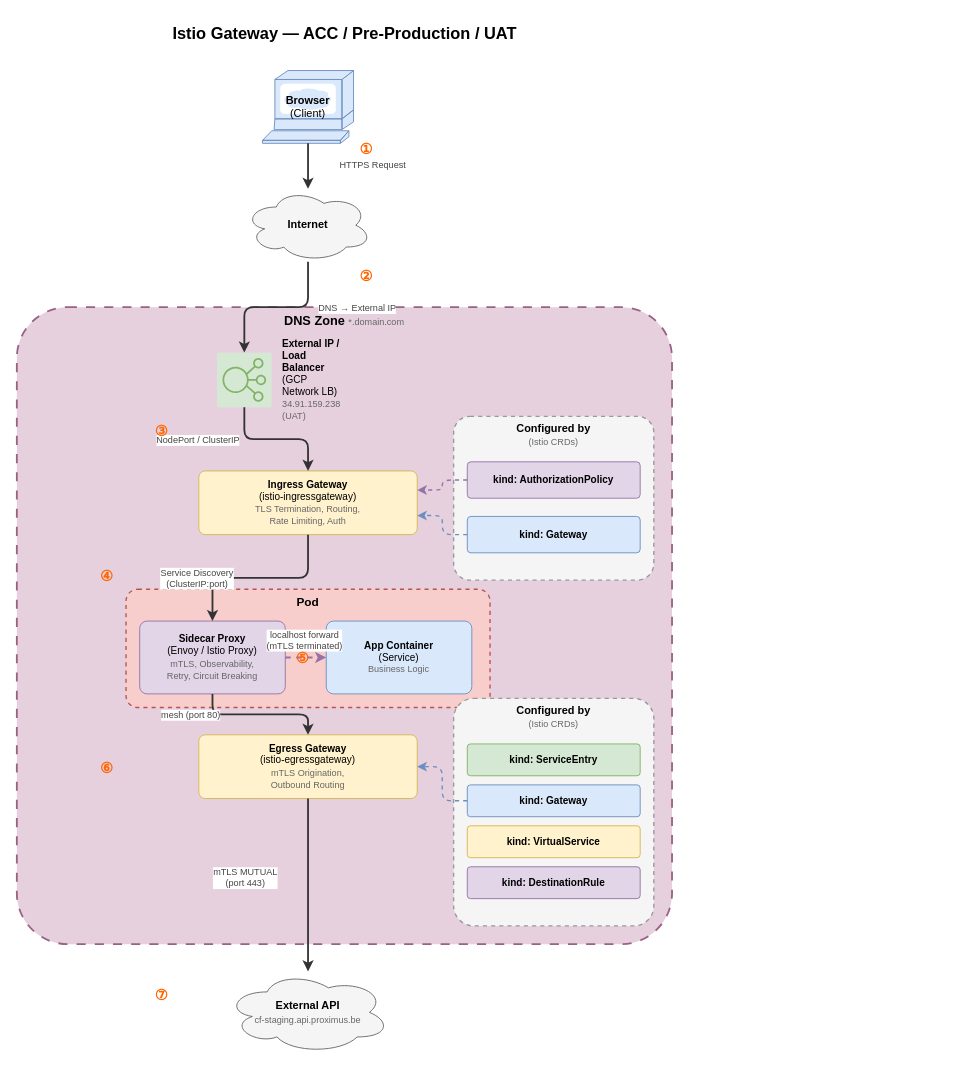
Earlier version of the draw.io diagram istio-ingress-gateway-diagram.drawio (ntrong2009/diagrams). Source tidied: cells renumbered, new cells numbered last; positions are measured from the earlier drawing's top-left corner, leaving out a move shared by most shapes. Both pictures are drawn from the tidied source at 91%, with x=0, y=0 at pixel (16, 15).
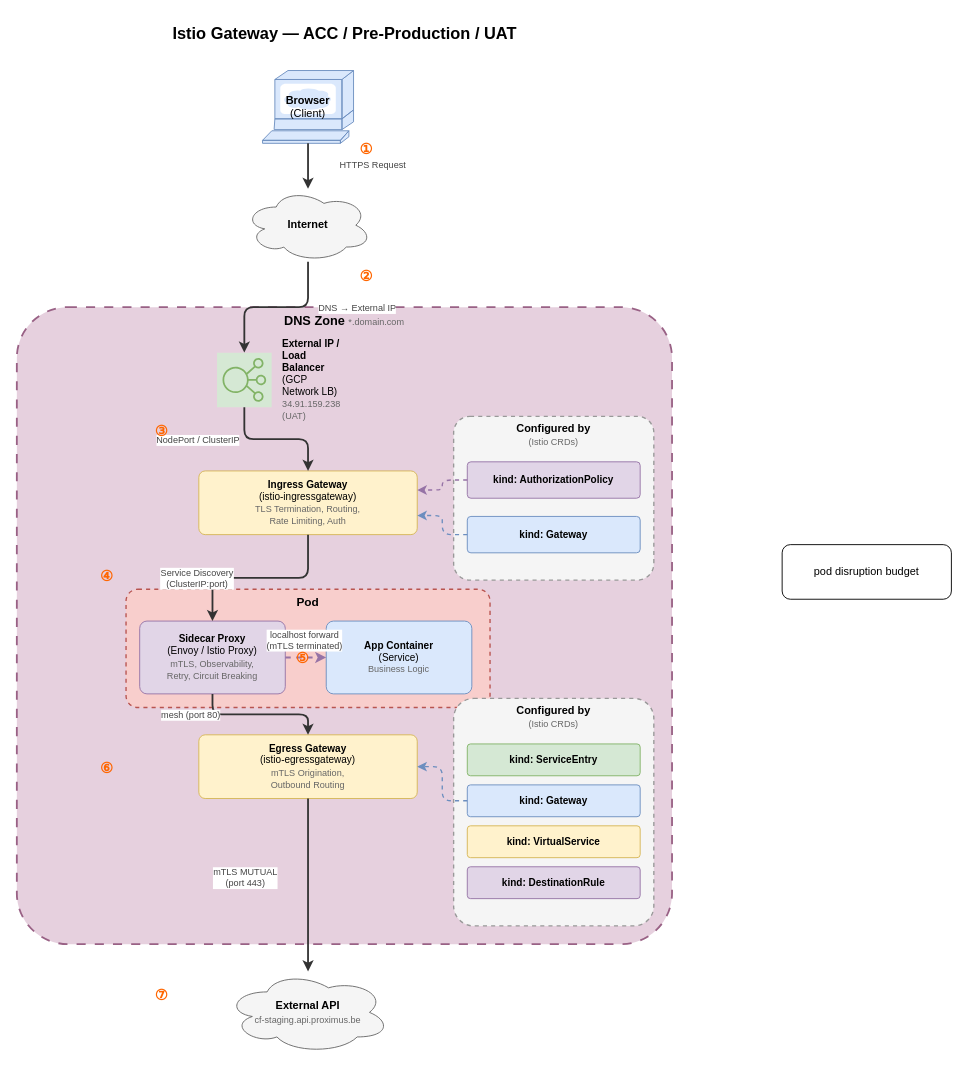
Above is the later version.

Diff of the diagram source:
```diff
@@
+    <mxCell id="45" value="pod disruption budget" style="rounded=1;whiteSpace=wrap;html=1;" parent="1" vertex="1">
+      <mxGeometry x="841" y="581" width="186" height="60" as="geometry" />
+    </mxCell>
```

=-=-=

Task description —
What is the number of lines above that hold the string "mxCell"? Answer with that number alone.

Written solution —
2